IVF involves removing eggs and sperm from the body, combining them in the laboratory to achieve fertilization, and then transferring the resulting embryos back into the uterus through the cervix. Candidates for IVF include women with tubal disease, unexplained infertility, and male factor infertility, among others.

An IVF cycle involves: Ovulation induction, egg retrieval, fertilization and culture, and embryo transfer.

Ovulation induction

Ovulation induction involves taking medications to produce several eggs in one cycle. The medication also controls when you ovulate so that we are able to precisely time your egg collection.

Throughout your treatment you will have several ultrasounds to monitor the progress of the stimulation. These ultrasounds will also indicate whether you need an adjustment in your medication or dosage.

Egg retrieval

When the follicles have matured a physician will remove the eggs from your ovaries. The eggs are retrieved trans-vaginally; A thin needle, guided by ultrasound, is passed through the vaginal wall and into the ovaries. The anesthesiologist ensures that the patient is comfortable during the procedure, which takes approximately 20 to 30 minutes. Recovery usually takes about an hour and a half before going home.

Fertilization and culture

Some of the most important events in your cycle now occur behind the scenes in the laboratory. After the eggs are collected, they are allowed to mature for several hours before sperm are added, usually in the afternoon of your egg retrieval.

Embryo transfer

Embryos are transferred at either the 8-cell stage (Day 3) or the blastocyst stage (Day 5) of development. We use a very soft catheter to place the embryos in the uterine cavity. The physician placing the embryos uses ultrasound to guide the catheter to the correct place in the uterus. Great care is taken not to traumatize the uterus during this recovery bay at Oregon Reproductive Medicine and then get some bed rest for the next two days at home.

You will likely have many questions about IVF. The doctors and nursing staff will be happy to answer all of them.

These are a few of the most commonly asked questions:

Will my embryos fall out?

The embryos are placed into the uterus, which is like a sandwich with its walls touching. The lining of the uterus consists of many tiny folds in which the embryos nestle until they start to implant. The uterus is a very safe place for your embryos and they will not fall out after the transfer.

How many embryos will be transferred?

The number of embryos that are placed at the time of the embryo transfer depends on many factors: The age of the eggs at the time of egg collection, whether or not the patient has been pregnant before, the quality of the embryos and the stage at which the embryos are transferred. The average number of embryos transferred is two.

Is IVF an option for couples where the man has had a vasectomy?
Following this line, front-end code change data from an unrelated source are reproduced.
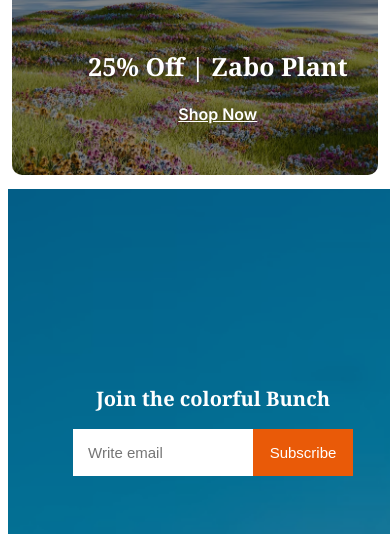
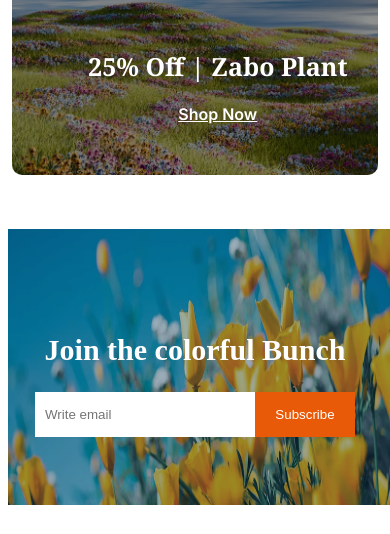
Before and after one commit to Tasnim813/Assighnment-02, a plain HTML site: page index.html in a window 390 px wide. Shown: the part 4853-5387 px from the top of the page. Drawn offline with Linux system fonts and the light colour scheme.

Commit message:
finally responsive

```diff
--- a/index.html
+++ b/index.html
@@ -176,15 +176,19 @@
 
         <!-- Input section -->
         <section>
-            <div class="input-contributer">
-                <div class="input-content">
-                    <h1 class="noto-serif-normal">Join the colorful Bunch</h1>
-                    <form class="inter-normal">
-                        <input class="mail" placeholder="Write email" type="email" name="" id="">
-                        <button>Subscribe</button>
-                    </form>
-                </div>
+         <div class="Input-contributer">
+            <img src="assets/news-letter-bg.png" alt="">
+         </div>
+         <div class="input-content">
+            <h1>Join the colorful Bunch</h1>
+            <div class="btn">
+                <input class="mail" placeholder="Write email" type="email" name="" id="">
+                <button>Subscribe</button>
             </div>
+
+
+
+         </div>
 
         </section>
         <!-- form section -->
--- a/style/style.css
+++ b/style/style.css
@@ -292,59 +292,47 @@ li>a {
 }
 
 /* Input style */
-.input-contributer {
-    background-image: url('../assets/news-letter-bg.png');
-    background-repeat: no-repeat;
-    height: 100vh;
-    justify-items: center;
-    background-size: contain;
-    margin-top: 120px;
-    text-align: center;
+.Input-contributer > img {
+    margin-top: 100px;
+    position: relative;
+
 
 }
-
-.input-content {
-    padding-top: 120px;
+.input-content{
+    position: relative;
+    text-align: center;
+    bottom: 400px;
+    color: #FFFFFF;
 
 }
-
-.input-content h1 {
+.input-content h1{
     font-size: 50px;
-    font-weight: 700;
-    color: #FFFFFF;
 }
-
-.mail {
-    width: 400px;
-    padding: 10px;
-    outline: none;
-    font-size: 16px;
-    font-weight: 400;
-    color: #00000050;
-    border: none;
-}
-
-form>button {
-    padding: 10px;
-    width: 200px;
-    outline: none;
-    color: #FFFFFF;
-    font-size: 16px;
-    font-weight: 600;
-    background-color: #E95A08;
-    border: none;
-}
-
-form {
+.btn {
+    justify-content: center;
     display: flex;
 
+
 }
-
+.mail{
+    padding: 10px;
+    border: none;
+    color: #00000050;
+    width: 500px;
+    outline: none;
+}
+.btn > button{
+    padding: 15px;
+    border: none;
+    color: #FFFFFF;
+    background-color: #E95A08;
+    width: 200px;
+}
 /* footer style */
 .footer-contributer{
     display: grid;
     grid-template-columns: repeat(4,1fr);
-    margin-top: -100px;
+
     gap: 50px;
 }
 .one p{
@@ -391,7 +379,7 @@ form {
     .banner {
         flex-direction: column-reverse;
     }
-    /* olan section style */
+    /* plan section style */
     .plants-card h4{
         margin-left: 0px;
     }
@@ -462,63 +450,37 @@ form {
     .bottom-card>img {
     border-radius: 0px;
 }
+  /* input section */
+  .Input-contributer > img {
+    position: relative;
+    margin-top: 50px;
+    height: 276px;
+    width: 410px;
+    margin-bottom: -100px;
 
+}
+.input-content{
+    position: relative;
+    bottom: 100px;
+}
+.input-content h1{
+    font-size: 30px;
+}
 
-    /* input section */
-    .input-contributer {
-        padding: 0px;
-        margin: 0px;
-        height: 100vh;
-        justify-items: center;
-        background-size: cover;
-        margin-top: 10px;
-        padding-top: 0px;
-        width: 410px;
+.mail{
+    width: 200px;
 
-       justify-items: center;
-        padding-left: 00px;
-        height: -1000px;
-        position: relative;
+}
+.btn > button{
 
+    width: 100px;
+}
 
-    }
-
-    .input-content {
-
-        padding-top: 180px;
-        justify-content: flex-start;
-        align-items: flex-start;
-
-
-    }
-
-    .input-content h1 {
-        font-size: 20px;
-        font-weight: 700;
-        color: #FFFFFF;
-
-    }
-
-    .mail {
-        width: 150px;
-        padding: 15px;
-        outline: none;
-        font-size: 15px;
-        font-weight: 400;
-
-    }
-
-    form>button {
-        padding:15px;
-        width: 100px;
-        font-weight: 400;
-        font-size: 15px;
-    }
 
     /* footer */
     .footer-contributer{
         grid-template-columns: 1fr;
-        margin-top: 10px;
+        margin-top: 0px;
     }
     .one{
         margin-left: 10px;
@@ -537,17 +499,3 @@ form {
 
     }
 }
-/* @media screen and (max-width:375px) {
-     .input-contributer {
-
-        height: 100vh;
-        justify-items: center;
-        background-size: contain;
-        margin-top: 10px;
-        padding-top: px;
-        width: 370px;
-        justify-items: flex-start;
-        padding-left: 80px;
-
-    }
-} */
```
For some couples IVF is the best treatment option. Sperm is obtained through surgical aspiration of the testes and ICSI is used during the IVF process with the female partner’s eggs.

Do you work with singles or same-sex couples?

Yes, we are supportive of all kinds of families and enjoy working with all of our patients.